KENT COUNTY, Mich. — In their efforts to spread information about the monkeypox disease, health officials in Kent County are also being careful not to spread stigma.
With over 6,600 confirmed cases of the disease so far, and the U.S. declaring monkeypox a public health emergency on Thursday, the gay community has been the target of misinformation on how the communicable disease is spread.
Monkeypox isn’t new to infectious disease doctors – it’s closely related to the smallpox disease and is transmissible through close intimate or skin-to-skin contact.
A new study conducted by the Annenberg Public Policy Center shows that 1-in-5 Americans fear getting monkeypox, but know very little about it.
The World Health Organization says 98% of the monkeypox cases detected since May have been among gay, bisexual and other men who have sex with men, and advised men to consider reducing their sexual partners “for the moment.”
Grace Huizenga with the Grand Rapids LGBTQ Healthcare Consortium has been following the disease closely and warns that stigma can change the way people view or react to certain illnesses. Despite its ability to spread among anyone, Huizenga noted the attention the disease is getting because of its prevalence in LGBTQ circles.
“A lot of questions come up, a lot of misinformation because people react to that and are anxious about it,” she said. “To stigmatize a particular population for a particular disease entity, it’s not accurate and it’s not fair to and it’s really not sensitive to all of us in the community.”
Huizenga notes that cervical cancer is caused by a sub-type of the HPV virus and is passed through heterosexual intercourse but is almost never labeled as a heterosexual disease.

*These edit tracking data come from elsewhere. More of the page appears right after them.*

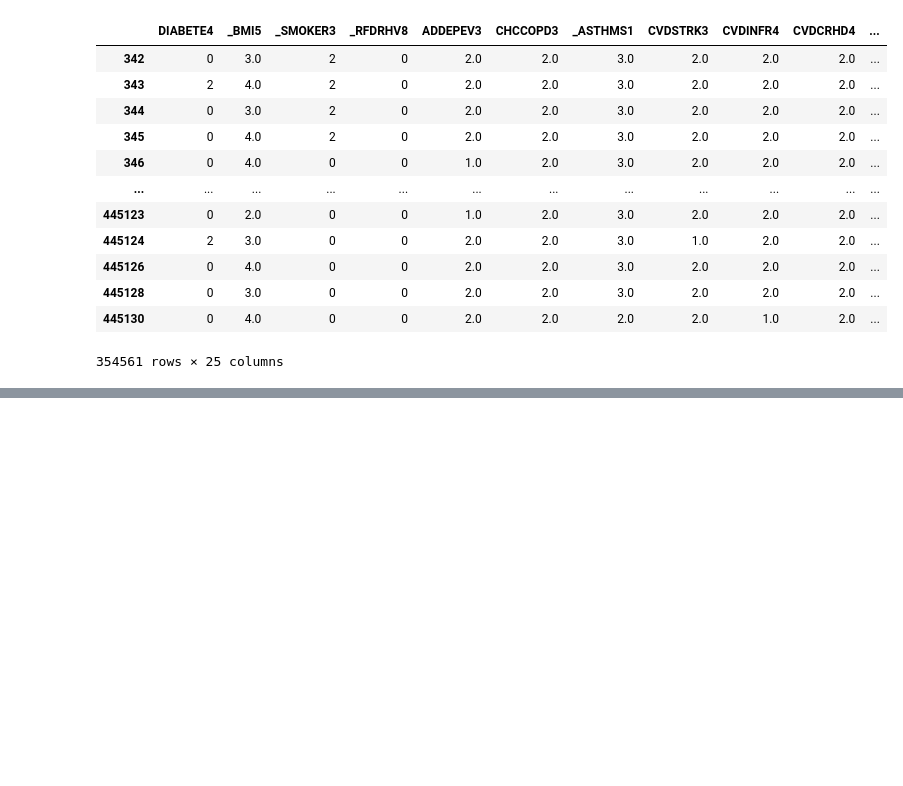
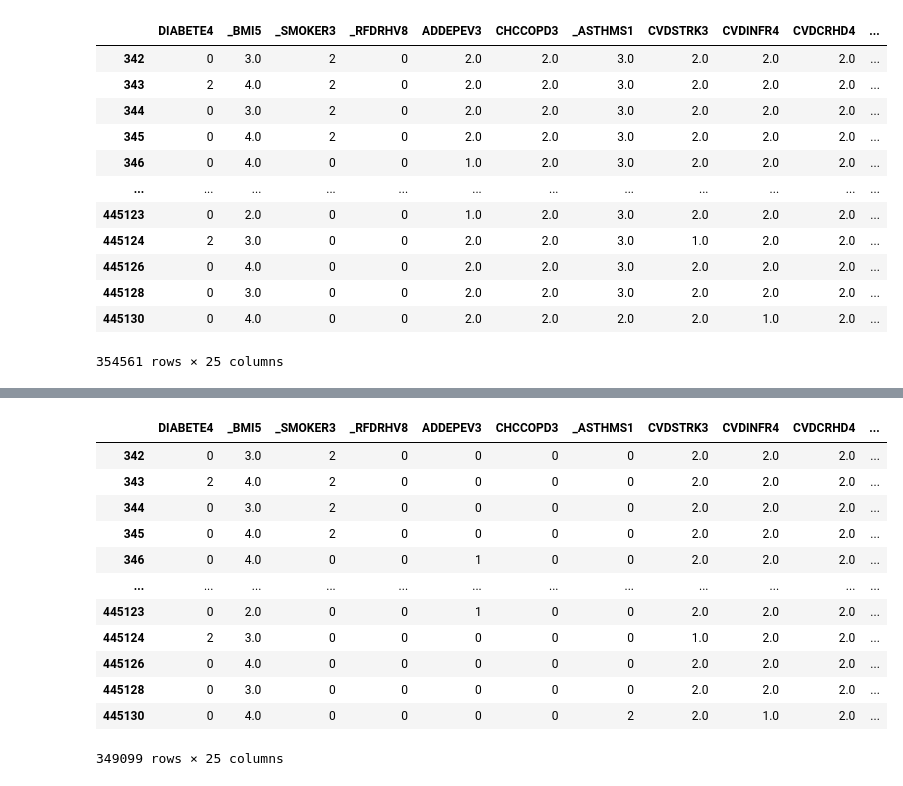
Before and after one commit to shrush2107/Diabetes_Prediction_Using_BRFSS_Data, a Jupyter notebook: diabetes_data_prep.ipynb, the cells around one changed output, grey strips where cells are left out. Saved outputs shown, nothing was run; the diff lists cells and outputs as text; code cells hidden in the pictures; blank space fills up the shorter version.

```diff
--- a/diabetes_data_prep.ipynb
+++ b/diabetes_data_prep.ipynb
@@ -321,0 +368,26 @@ Alcohol_Clean(df)
+# %%
+def Asthma_Clean(df):
+    '''
+         - 0 is the respondent never had asthma,
+         - 1 is the respondent currently has asthma,
+         - 2 is the respondent had asthma in the past
+    '''
+    df.drop(df[(df["_ASTHMS1"] == 7) | (df["_ASTHMS1"] == 9)].index, inplace=True)
+    df['_ASTHMS1'] = [0 if x == 3 else (1 if x == 1 else 2) for x in df['_ASTHMS1']]
+    return df
+
+Asthma_Clean(df)
+# %% [output]
+|  | DIABETE4 | _BMI5 | _SMOKER3 | _RFDRHV8 | ADDEPEV3 | CHCCOPD3 | _ASTHMS1 | CVDSTRK3 | CVDINFR4 | CVDCRHD4 | ... |
+| 342 | 0 | 3.0 | 2 | 0 | 0 | 0 | 0 | 2.0 | 2.0 | 2.0 | ... |
+| 343 | 2 | 4.0 | 2 | 0 | 0 | 0 | 0 | 2.0 | 2.0 | 2.0 | ... |
+| 344 | 0 | 3.0 | 2 | 0 | 0 | 0 | 0 | 2.0 | 2.0 | 2.0 | ... |
+| 345 | 0 | 4.0 | 2 | 0 | 0 | 0 | 0 | 2.0 | 2.0 | 2.0 | ... |
+| 346 | 0 | 4.0 | 0 | 0 | 1 | 0 | 0 | 2.0 | 2.0 | 2.0 | ... |
+| ... | ... | ... | ... | ... | ... | ... | ... | ... | ... | ... | ... |
+| 445123 | 0 | 2.0 | 0 | 0 | 1 | 0 | 0 | 2.0 | 2.0 | 2.0 | ... |
+| 445124 | 2 | 3.0 | 0 | 0 | 0 | 0 | 0 | 1.0 | 2.0 | 2.0 | ... |
+| 445126 | 0 | 4.0 | 0 | 0 | 0 | 0 | 0 | 2.0 | 2.0 | 2.0 | ... |
+| 445128 | 0 | 3.0 | 0 | 0 | 0 | 0 | 0 | 2.0 | 2.0 | 2.0 | ... |
+| 445130 | 0 | 4.0 | 0 | 0 | 0 | 0 | 2 | 2.0 | 1.0 | 2.0 | ... |
+349099 rows × 25 columns
```
Also changed, not shown: parts of 26 cells of this notebook.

Monkeypox is categorized by lesions and a telltale rash that health officials say should be an indicator to go see your doctor. Even prior to rash, a headache, fatigue or back pain can be early symptoms.
But the disease is far less communicable than COVID-19 and health officials don’t share the same level of worry as they did during the coronavirus pandemic.
“I’m concerned for at-risk people, I’m not concerned for the general population,” said Cathy Armstrong, a public health program supervisor with the Kent County Health Department. “It’s not respiratory like COVID is, so it’s not as easily transmitted as COVID is.”
Plus, there’s already an approved vaccine to treat monkeypox. The vaccine is made by a Denmark-based company who have struggled to keep up with rising demand for doses. Michigan and the Kent County Health Department have been allocated shots, but likely won’t get anymore until the fall. Armstrong notes that not everyone needs it – only the infected and the at-risk immunocompromised.
“We have a vaccine that’s pretty effective,” she said. “People who are just going grocery shopping, out in the community, they’re not at risk for it. So people who are immunocompromise and people who have intimate contact with it, those are the people that I am concerned about it.”
With school beginning soon, Armstrong isn’t worried about transmission in schools and says parents and students can safely return to the class without much fear of monkeypox.
Huizenga and Armstrong both want to make sure the focus is on defeating the disease, instead of placing blame on a specific community.
“The majority of cases in the United States are indeed men who have sex with men, but because it’s transmitted in so many other ways, we can’t just put them in one group and think they’re the only people at risk, because they’re not,” said Armstrong.